I came across an article from The New York Times not 24 hours after having a conversation with my husband about how our kids seem to always want to be doing something and can't sit still. We both agreed it was our fault, we created that behavior.
You see my husband and I are blessed to spend a great deal of time with our children. I work from home part time and he is a corporate pilot so often home and involved in school and activity drop off and pick, bed routine, homework help and playtime. We are constantly doing something with our kids. The TV is rarely on in our home, with the exception of Youtube music videos my kids love to dance too. Also, my 9 year is with her mother 2 weeks a month so we've just always done as much as possible with her during our 2 weeks.
Normally I drop and run when I hear that sweet "mommy come play with me". When my daughter comes home from school and tells me so and so is taking horseback riding lessons and in Girl Scouts, I feel the pressure to figure how to work it into the already hectic schedule.

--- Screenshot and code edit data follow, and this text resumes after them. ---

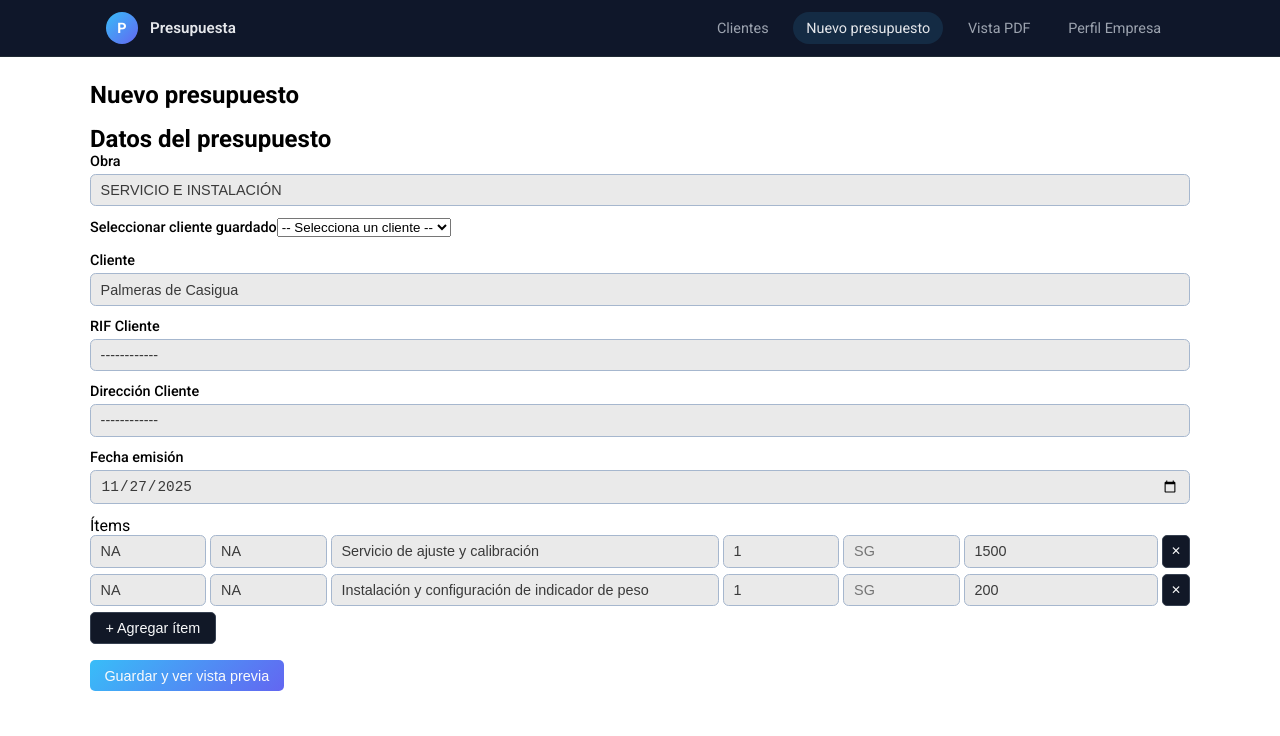
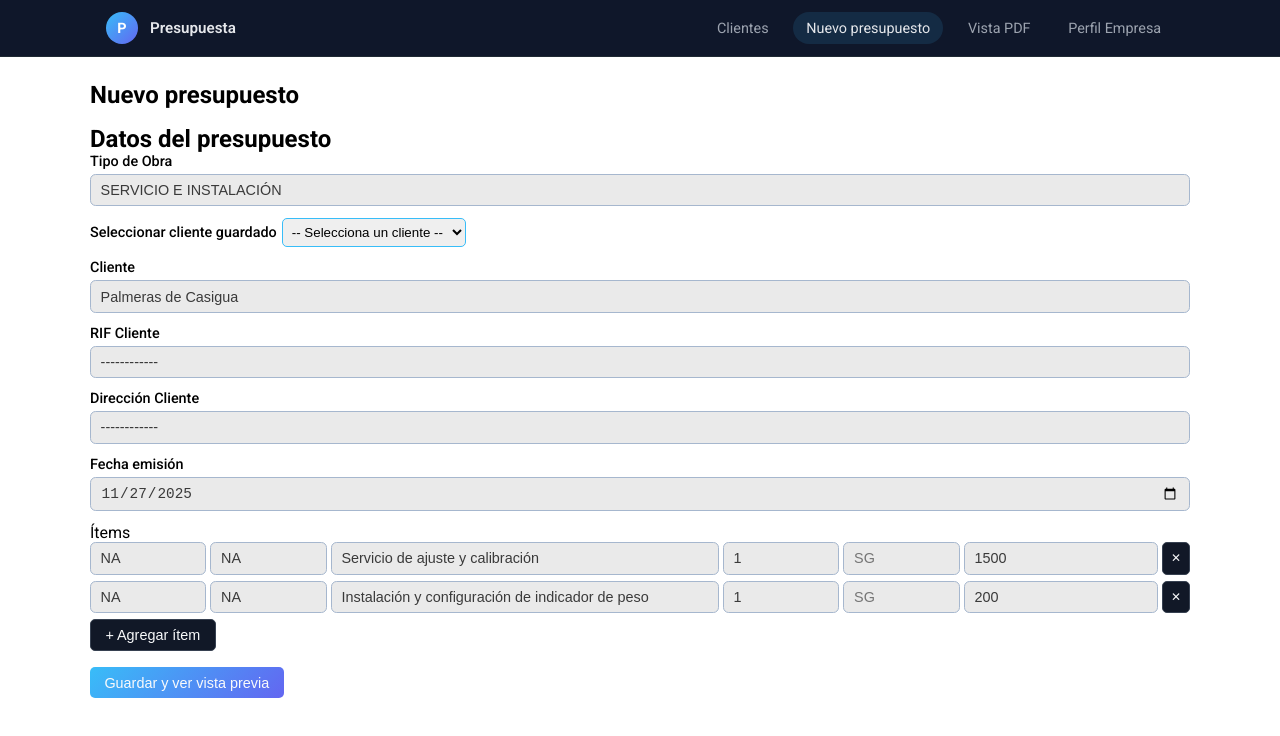
Before and after one commit to Pedrogj/Budget-generator-app, a React (Vite) app: page /quotes/new in a window 1280 px wide. Shown: the top 736 px of the page. Built offline with nearby package versions, Linux system fonts and the light colour scheme; what @react-pdf/renderer would draw is missing.

Commit message:
Edit style in QuoteFormPage

```diff
--- a/src/index.css
+++ b/src/index.css
@@ -98,3 +98,11 @@ button:disabled {
   font-size: 0.8rem;
   margin-top: 0.25rem;
 }
+
+.select-form {
+  padding: 5px;
+  margin-left: 5px;
+  border-radius: 5px;
+  cursor: pointer;
+  border-color: #38bdf8;
+}
--- a/src/pages/QuoteFormPage/QuoteFormPage.tsx
+++ b/src/pages/QuoteFormPage/QuoteFormPage.tsx
@@ -100,7 +100,7 @@ export const QuoteFormPage = () => {
         <div className="section">
           <h2>Datos del presupuesto</h2>
           <label>
-            <span>Obra</span>
+            <span>Tipo de Obra</span>
             <input
               {...register('work')}
               style={{ width: '100%' }}
@@ -111,6 +111,7 @@ export const QuoteFormPage = () => {
           <label>
             <span>Seleccionar cliente guardado</span>
             <select
+              className="select-form"
               onChange={handleClientSelect}
               defaultValue=""
             >
@@ -130,6 +131,7 @@ export const QuoteFormPage = () => {
             <span>Cliente</span>
             <input
               {...register('client')}
+              readOnly
               style={{ width: '100%' }}
             />
           </label>
@@ -137,6 +139,7 @@ export const QuoteFormPage = () => {
             <span>RIF Cliente</span>
             <input
               {...register('clientRif')}
+              readOnly
               style={{ width: '100%' }}
             />
           </label>
@@ -144,6 +147,7 @@ export const QuoteFormPage = () => {
             <span>Dirección Cliente</span>
             <input
               {...register('clientAddress')}
+              readOnly
               style={{ width: '100%' }}
             />
           </label>
```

I've read not only this article but so many before that speak to the stimulation of creativity and mental growth in children as a result of being bored. So why have I continued to pack the days with activities, playdates and excursions? FOMO perhaps? Whatever the reason I've realized the result will always be over stimulated children who are conditioned to expect to be busy/entertained and my husband and I never fully being present in the moment....screw that routine.
I am the parent. I need to set the tone and expectations. But more importantly continuously communicate with my kids about why it's ok to feel bored and what to do with that boredom.
I created this "I'm Bored" Buster poster with the intention of it being an inspiring go to to help my kids break their boredom. But also selfishly, to minimize the amount of "I'm bored" nagging and giving me that "easy button" default response of "go check the poster"!
Goal for 2019: Let my kids be bored more.